“Workouts have gone really well and I think a flat course is advantageous,” Levins said in a recent phone interview. “It’s a very competitive field this year and the opportunity to race any [World Marathon] Major is really exciting.”
Eliud Kipchoge of Kenya and Ethiopia’s Kenenisa Bekele, the only two men to go under 2:02.00 for the marathon, are the headliners for Sunday’s race, which was pushed back from April. The 35-year-old Kipchoge, who won for a record fourth time in London last year, broke the world record of 1:59:40 in an unofficial race in Vienna in October 2019 while Bekele, 37, clocked 2:01:41 the same month at the Berlin Marathon.
Levins’ initial plan was to race at the Rotterdam Marathon on April 5 in the Netherlands until it was cancelled in March because of COVID-19. He was forced to withdraw from the 2019 London Marathon with a muscle injury underneath his left knee that has “long not been an issue.”
The 2019 Toronto Waterfront event marks Levins’ most recent marathon when he clocked 2:15:01 after breaking Jerome Drayton’s 43-year-old Canadian mark 12 months earlier in Toronto in his debut marathon.
WATCH | Cam Levins breaks Canadian marathon record:
“Cam is healthy and has been feeling good through this entire year,” Finlayson said. “Being able to build for a couple of seasons without interruption has given him a lot of poise in his running.”
Woodfine, like Levins, is excited to see how he performs in London after a strong summer of training that included four or five quality long runs of 30-40 km on a 1.8 km flat loop course near his home in the Ottawa Valley.
“I think he’s going to surprise some people,” Levins said of Woodfine, with whom he trained in Kenya earlier this year.
Woodfine raised eyebrows late in 2019 when he finished second to Trevor Hofbauer among Canadian men in the Toronto Waterfront Marathon as his 2:13:16 finish was a two-second drop from his previous PB of 2:15:19, set nine months earlier in Houston.
“[London] might be the fastest marathon course I get to run in my career so I’m excited to have had the buildup I’ve had,” said Woodfine, 27. “I’ve been able to hit times and paces I’ve never hit before. Anytime I do similar workouts to my Toronto build I’ve been running much faster, so I take a lot of confidence from that.”
Strong 2019 seasons by Paralympians

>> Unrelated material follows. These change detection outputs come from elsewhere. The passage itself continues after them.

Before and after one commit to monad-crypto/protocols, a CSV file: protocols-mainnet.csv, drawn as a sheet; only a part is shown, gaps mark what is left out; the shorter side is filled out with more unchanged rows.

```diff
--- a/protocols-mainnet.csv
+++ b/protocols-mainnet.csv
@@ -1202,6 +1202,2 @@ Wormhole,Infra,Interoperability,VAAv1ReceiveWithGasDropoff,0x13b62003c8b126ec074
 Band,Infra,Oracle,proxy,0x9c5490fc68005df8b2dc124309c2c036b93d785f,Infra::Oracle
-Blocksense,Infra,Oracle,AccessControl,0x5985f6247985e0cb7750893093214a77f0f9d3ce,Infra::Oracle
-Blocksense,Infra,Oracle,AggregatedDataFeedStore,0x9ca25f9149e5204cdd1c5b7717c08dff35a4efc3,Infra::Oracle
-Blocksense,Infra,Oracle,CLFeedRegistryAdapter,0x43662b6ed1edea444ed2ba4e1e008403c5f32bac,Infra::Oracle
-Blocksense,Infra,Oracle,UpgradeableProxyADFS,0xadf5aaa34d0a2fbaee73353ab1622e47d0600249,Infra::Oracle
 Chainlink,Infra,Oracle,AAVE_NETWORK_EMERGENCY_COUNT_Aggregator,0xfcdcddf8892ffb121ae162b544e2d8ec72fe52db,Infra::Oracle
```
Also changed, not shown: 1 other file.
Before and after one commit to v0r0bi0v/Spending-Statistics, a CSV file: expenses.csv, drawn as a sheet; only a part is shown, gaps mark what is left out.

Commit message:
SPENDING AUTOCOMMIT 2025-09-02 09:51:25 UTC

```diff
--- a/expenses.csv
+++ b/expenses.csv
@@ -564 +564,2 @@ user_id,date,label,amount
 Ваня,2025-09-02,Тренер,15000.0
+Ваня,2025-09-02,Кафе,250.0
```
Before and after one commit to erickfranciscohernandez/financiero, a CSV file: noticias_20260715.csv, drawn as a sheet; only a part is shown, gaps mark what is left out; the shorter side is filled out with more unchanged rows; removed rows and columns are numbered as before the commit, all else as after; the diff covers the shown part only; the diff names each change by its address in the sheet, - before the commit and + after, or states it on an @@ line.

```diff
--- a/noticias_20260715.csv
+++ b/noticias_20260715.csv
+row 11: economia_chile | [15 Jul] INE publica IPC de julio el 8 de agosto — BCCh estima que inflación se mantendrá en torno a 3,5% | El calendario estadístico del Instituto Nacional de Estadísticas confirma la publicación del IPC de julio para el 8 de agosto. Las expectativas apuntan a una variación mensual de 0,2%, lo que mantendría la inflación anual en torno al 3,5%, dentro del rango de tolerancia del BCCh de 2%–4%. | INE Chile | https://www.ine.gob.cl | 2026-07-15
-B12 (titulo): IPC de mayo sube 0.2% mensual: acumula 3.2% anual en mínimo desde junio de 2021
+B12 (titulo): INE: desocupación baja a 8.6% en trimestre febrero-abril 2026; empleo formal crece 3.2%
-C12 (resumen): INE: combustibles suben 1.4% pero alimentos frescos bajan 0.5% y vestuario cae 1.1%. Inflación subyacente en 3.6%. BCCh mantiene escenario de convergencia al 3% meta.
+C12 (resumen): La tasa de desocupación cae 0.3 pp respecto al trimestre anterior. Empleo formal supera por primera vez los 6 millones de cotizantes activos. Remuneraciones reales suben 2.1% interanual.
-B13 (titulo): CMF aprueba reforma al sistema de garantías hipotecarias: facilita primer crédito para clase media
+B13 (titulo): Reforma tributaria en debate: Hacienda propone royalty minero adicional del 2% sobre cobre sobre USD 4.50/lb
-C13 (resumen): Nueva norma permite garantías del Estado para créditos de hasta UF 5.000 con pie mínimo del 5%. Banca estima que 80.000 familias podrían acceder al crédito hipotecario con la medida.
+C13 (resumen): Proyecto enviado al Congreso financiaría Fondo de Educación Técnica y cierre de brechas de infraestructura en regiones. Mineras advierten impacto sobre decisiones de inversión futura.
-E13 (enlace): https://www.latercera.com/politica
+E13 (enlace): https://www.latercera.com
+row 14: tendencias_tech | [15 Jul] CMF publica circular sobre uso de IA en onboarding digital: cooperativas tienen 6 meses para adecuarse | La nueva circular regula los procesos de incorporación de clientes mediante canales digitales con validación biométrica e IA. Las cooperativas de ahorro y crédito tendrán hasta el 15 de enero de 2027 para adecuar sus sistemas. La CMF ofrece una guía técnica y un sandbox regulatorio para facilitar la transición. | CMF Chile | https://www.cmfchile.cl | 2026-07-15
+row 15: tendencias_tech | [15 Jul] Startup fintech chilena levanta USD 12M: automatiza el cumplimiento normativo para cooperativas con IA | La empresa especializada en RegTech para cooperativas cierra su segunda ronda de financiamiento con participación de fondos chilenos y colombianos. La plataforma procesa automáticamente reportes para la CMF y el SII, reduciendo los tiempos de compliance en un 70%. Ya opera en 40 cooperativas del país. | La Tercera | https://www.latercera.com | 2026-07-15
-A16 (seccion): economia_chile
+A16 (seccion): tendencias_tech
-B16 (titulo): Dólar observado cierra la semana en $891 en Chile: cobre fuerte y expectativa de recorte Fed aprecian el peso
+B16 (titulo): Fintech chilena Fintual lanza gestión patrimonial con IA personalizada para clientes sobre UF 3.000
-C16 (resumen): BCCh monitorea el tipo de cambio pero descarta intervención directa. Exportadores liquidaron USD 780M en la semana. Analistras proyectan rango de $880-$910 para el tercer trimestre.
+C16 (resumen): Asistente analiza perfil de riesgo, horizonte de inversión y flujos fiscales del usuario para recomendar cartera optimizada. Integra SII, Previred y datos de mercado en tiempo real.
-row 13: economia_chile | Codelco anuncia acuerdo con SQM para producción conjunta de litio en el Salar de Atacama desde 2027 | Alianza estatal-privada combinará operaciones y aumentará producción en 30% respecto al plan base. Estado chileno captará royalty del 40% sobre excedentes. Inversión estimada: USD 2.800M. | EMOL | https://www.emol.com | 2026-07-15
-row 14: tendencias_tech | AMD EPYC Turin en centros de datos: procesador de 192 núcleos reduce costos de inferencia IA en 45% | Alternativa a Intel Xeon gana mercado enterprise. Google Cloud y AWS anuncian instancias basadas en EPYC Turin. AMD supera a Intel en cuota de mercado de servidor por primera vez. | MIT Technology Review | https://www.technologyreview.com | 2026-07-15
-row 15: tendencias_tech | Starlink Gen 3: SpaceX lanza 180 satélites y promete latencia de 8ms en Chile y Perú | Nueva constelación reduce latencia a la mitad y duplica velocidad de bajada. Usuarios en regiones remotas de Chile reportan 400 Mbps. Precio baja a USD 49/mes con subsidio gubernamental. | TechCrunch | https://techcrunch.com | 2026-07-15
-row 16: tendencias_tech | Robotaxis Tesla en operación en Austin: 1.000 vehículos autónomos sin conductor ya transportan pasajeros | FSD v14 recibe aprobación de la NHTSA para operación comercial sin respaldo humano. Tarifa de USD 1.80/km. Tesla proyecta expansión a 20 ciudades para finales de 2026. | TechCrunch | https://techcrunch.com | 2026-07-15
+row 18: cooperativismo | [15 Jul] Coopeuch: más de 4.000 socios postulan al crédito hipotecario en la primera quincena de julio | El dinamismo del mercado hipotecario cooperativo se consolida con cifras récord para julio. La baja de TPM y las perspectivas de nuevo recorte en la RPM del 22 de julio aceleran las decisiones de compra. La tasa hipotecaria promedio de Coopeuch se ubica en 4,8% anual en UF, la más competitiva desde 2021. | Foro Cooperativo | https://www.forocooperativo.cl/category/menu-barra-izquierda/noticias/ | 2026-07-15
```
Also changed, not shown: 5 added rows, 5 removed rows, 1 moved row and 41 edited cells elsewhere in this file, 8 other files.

Woodfine told CBC Sports the addition of 5,000- and 10,000-metre track work to his summer training has made the slower-type marathon workouts “more relaxing and easy.”
Meanwhile, defending women’s champion Brigid Kosgei of Kenya will headline a field of 29 elite runners that doesn’t include Canadians. However, Canada’s Brent Lakatos and Josh Cassidy are part of the field of 15 in the men’s wheelchair race on Sunday at 8:15 a.m. after finishing 12th and 18th, respectively, last year.
Today was my last extreme workout before <a href=”https://twitter.com/LondonMarathon?ref_src=twsrc%5Etfw”>@LondonMarathon</a>. A what a confidence booster it was! Now begins a 2 week taper. So grateful that the organisers have been able to put on this event amid covid. Can’t wait!
Lakatos, who lives about 140 km northwest of London in Longborough, England, finished the 2019 season with two gold medals and a silver at the World Para Athletics Championships. The 40-year-old Montreal native has won 18 WPA medals, including 13 gold.
WATCH | Brent Lakatos earns world silver medal in men’s 400m T53:
An engineering grad from the University of Texas, Lakatos will probably test the racing wheelchair he designed earlier this year ahead of what he hoped would be his fifth Paralympic appearance.
In June, the seven-time Paralympic medallist, 11-time world champion and 2018 Berlin Marathon champ was named Para-athlete of the year by Athletics Canada.
Cassidy of Port Elgin, Ont., won the 2010 London Marathon and placed ninth at the Boston Marathon in 2019 in 1:29.59, eight minutes behind American Daniel Romanchuk, who’s in London to try to defend his title.
The 35-year-old Cassidy is a three-time Paralympian and 2015 Parapan Am triple silver medallist. At last year’s worlds, he competed in the 800 metres, 1,500 and 5,000 but failed to advance to the second round.